This proof assumes that $\mathbf A$ and $\mathbf B$ are $n \times n$-matrices over a commutative ring with unity $\left({R, +, \circ}\right)$.

Let $\mathbf C = \left[{c}\right]_n = \mathbf A \mathbf B$.

From Square Matrix is Row Equivalent to Triangular Matrix, it follows that $\mathbf A$ can be converted into a upper triangular matrix $\mathbf A'$ by a finite sequence of elementary row operations $\hat o_1, \ldots, \hat o_{m'}$.

Let $\mathbf C'$ denote the matrix that results from using $\hat o_1, \ldots, \hat o_{m'}$ on $\mathbf C$.

From Elementary Row Operations Commute with Matrix Multiplication, it follows that $\mathbf C' = \mathbf A' \mathbf B$.

Effect of Sequence of Elementary Row Operations on Determinant shows that there exists $\alpha \in R$ such that:

$\alpha \det \left({\mathbf A'}\right) = \det \left({\mathbf A}\right)$
$\alpha \det \left({\mathbf C'}\right) = \det \left({\mathbf C}\right)$

Let $\mathbf B^\intercal$ be the transpose of $B$.

From Transpose of Matrix Product, it follows that:

$\left({\mathbf C'}\right)^\intercal = \left({\mathbf A' \mathbf B}\right)^\intercal = \mathbf B^\intercal \left({\mathbf A'}\right)^\intercal$

From Square Matrix is Row Equivalent to Triangular Matrix, it follows that $\mathbf B^\intercal$ can be converted into a lower triangular matrix $\left({\mathbf B^\intercal}\right)'$ by a finite sequence of elementary row operations $\hat p_1, \ldots, \hat p_{m''}$.

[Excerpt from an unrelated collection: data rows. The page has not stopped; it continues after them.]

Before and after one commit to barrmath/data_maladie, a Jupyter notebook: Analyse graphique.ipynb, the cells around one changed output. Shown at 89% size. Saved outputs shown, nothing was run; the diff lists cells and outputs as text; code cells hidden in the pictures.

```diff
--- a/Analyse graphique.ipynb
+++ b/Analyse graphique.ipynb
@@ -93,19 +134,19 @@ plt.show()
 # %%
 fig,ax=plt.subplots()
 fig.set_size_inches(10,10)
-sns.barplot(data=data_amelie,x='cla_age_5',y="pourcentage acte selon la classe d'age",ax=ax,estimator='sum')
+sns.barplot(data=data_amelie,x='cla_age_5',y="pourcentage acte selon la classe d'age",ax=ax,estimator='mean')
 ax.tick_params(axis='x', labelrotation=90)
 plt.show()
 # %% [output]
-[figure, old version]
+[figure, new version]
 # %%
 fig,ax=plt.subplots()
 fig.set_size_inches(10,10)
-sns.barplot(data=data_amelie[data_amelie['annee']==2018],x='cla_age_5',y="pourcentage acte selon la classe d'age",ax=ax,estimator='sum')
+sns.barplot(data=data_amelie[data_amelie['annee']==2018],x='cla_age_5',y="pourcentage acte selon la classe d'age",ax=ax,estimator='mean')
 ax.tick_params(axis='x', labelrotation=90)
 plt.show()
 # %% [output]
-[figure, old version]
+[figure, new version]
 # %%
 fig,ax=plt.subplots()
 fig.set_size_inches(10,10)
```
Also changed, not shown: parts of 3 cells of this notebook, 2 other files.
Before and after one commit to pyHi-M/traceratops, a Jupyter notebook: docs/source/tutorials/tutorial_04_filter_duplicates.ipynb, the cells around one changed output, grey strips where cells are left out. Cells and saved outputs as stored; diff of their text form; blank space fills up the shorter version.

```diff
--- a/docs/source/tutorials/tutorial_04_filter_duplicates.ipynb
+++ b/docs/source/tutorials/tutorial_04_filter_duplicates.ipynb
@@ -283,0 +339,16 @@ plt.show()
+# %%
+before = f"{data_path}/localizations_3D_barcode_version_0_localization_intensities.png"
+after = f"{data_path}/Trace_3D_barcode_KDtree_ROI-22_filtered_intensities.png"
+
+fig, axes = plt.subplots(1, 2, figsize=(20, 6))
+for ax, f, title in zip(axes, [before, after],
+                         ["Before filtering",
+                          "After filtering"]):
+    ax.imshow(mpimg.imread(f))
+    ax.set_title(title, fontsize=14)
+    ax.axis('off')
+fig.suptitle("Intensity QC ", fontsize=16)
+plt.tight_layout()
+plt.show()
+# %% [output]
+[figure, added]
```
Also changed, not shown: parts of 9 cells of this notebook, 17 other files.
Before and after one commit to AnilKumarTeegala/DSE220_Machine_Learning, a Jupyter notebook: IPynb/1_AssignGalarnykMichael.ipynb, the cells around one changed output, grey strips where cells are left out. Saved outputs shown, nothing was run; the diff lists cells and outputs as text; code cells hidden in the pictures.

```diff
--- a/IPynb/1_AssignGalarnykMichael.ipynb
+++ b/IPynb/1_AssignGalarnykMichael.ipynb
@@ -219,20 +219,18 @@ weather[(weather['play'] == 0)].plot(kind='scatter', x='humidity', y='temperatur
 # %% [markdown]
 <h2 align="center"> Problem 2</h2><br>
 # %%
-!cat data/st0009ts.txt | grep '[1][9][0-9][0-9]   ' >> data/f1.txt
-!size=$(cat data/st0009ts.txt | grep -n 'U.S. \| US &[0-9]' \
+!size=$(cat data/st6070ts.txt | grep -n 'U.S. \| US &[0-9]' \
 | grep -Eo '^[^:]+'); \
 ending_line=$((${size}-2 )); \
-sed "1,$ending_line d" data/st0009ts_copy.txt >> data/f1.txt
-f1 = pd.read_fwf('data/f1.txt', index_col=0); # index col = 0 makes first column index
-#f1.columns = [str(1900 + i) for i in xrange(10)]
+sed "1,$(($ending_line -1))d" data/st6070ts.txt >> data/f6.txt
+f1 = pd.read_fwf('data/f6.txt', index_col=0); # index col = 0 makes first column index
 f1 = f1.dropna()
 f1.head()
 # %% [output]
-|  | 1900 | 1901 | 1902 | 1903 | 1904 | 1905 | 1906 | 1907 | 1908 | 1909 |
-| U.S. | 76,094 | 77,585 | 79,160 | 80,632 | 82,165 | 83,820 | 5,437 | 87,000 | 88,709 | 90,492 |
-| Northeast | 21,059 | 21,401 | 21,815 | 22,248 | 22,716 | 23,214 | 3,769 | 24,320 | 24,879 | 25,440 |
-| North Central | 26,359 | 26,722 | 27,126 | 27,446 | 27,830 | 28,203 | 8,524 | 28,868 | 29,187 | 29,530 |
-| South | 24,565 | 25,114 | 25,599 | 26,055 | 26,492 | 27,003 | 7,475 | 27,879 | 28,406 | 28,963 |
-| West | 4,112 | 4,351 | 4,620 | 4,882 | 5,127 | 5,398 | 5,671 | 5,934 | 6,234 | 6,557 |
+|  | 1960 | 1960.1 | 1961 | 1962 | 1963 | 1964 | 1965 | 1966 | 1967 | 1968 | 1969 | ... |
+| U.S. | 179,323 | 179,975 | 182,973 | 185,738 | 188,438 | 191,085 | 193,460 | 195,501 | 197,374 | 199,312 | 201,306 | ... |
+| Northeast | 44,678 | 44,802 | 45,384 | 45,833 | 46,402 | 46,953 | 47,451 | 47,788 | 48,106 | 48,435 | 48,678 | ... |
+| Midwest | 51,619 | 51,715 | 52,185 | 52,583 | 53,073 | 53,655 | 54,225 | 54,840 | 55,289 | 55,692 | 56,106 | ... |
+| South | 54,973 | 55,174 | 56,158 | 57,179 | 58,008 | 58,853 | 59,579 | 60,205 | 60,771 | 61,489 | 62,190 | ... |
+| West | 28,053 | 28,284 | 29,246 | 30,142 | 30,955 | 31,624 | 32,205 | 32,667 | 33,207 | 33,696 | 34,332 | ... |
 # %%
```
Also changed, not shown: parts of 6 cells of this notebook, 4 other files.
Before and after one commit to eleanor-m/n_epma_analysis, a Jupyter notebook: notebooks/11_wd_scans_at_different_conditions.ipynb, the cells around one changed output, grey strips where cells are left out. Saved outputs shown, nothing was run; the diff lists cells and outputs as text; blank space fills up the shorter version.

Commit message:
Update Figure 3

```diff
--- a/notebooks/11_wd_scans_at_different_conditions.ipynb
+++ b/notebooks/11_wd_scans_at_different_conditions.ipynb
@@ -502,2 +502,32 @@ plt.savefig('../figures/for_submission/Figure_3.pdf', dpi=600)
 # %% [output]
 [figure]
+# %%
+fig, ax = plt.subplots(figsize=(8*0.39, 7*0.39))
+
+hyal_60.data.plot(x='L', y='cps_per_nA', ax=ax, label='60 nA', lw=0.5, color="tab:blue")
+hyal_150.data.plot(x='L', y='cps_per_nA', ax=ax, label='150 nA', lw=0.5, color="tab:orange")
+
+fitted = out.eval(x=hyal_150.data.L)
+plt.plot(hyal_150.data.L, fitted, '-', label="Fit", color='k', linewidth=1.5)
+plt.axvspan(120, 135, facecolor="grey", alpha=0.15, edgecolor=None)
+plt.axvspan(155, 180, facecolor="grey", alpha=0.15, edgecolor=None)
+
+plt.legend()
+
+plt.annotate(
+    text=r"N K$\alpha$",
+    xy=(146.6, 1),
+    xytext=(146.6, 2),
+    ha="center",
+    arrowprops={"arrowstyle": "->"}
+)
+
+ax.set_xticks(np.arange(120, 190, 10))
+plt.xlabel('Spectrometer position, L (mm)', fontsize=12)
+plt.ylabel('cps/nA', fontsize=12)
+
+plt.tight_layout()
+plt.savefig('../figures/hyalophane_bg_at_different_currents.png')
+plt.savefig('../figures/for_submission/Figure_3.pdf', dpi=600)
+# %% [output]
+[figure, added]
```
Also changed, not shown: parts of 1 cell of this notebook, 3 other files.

Let $\mathbf C''$ denote the matrix that results from using $\hat p_1, \ldots, \hat p_{m''}$ on $\left({\mathbf C'}\right)^\intercal$.

From Elementary Row Operations Commute with Matrix Multiplication, it follows that:

$\mathbf C'' = \left({\mathbf B^\intercal}\right)' \left({\mathbf A'}\right)^\intercal$

Effect of Sequence of Elementary Row Operations on Determinant shows that there exists $\beta \in R$ such that:

$\beta \det \left({\left({\mathbf B^\intercal}\right)'}\right) = \det \left({\mathbf B^\intercal}\right)$
$\beta \det \left({\mathbf C''}\right) = \det \left({ \left({\mathbf C'}\right)^\intercal }\right)$

From Transpose of Upper Triangular Matrix is Lower Triangular, it follows that $\left({\mathbf A'}\right)^\intercal$ is a lower triangular matrix.

Then Product of Triangular Matrices shows that $\left({\mathbf B^\intercal}\right)' \left({\mathbf A'}\right)^\intercal$ is a lower triangular matrix whose diagonal elements are the products of the diagonal elements of $\left({\mathbf B^\intercal}\right)'$ and $\left({\mathbf A'}\right)^\intercal$.

From Determinant of Triangular Matrix, we have that $\det \left({\left({\mathbf A'}\right)^\intercal}\right)$, $\det \left({\left({\mathbf B^\intercal}\right)' }\right)$, and $\det \left({\left({\mathbf B^\intercal}\right)' \left({\mathbf A'}\right)^\intercal }\right)$ are equal to the product of their diagonal elements.

Combinining these results shows that:

$\det \left({\left({\mathbf B^\intercal}\right)' \left({\mathbf A'}\right)^\intercal}\right) = \det \left({\left({\mathbf B^\intercal}\right)'}\right) \det \left({\left({\mathbf A'}\right)^\intercal }\right)$

Then:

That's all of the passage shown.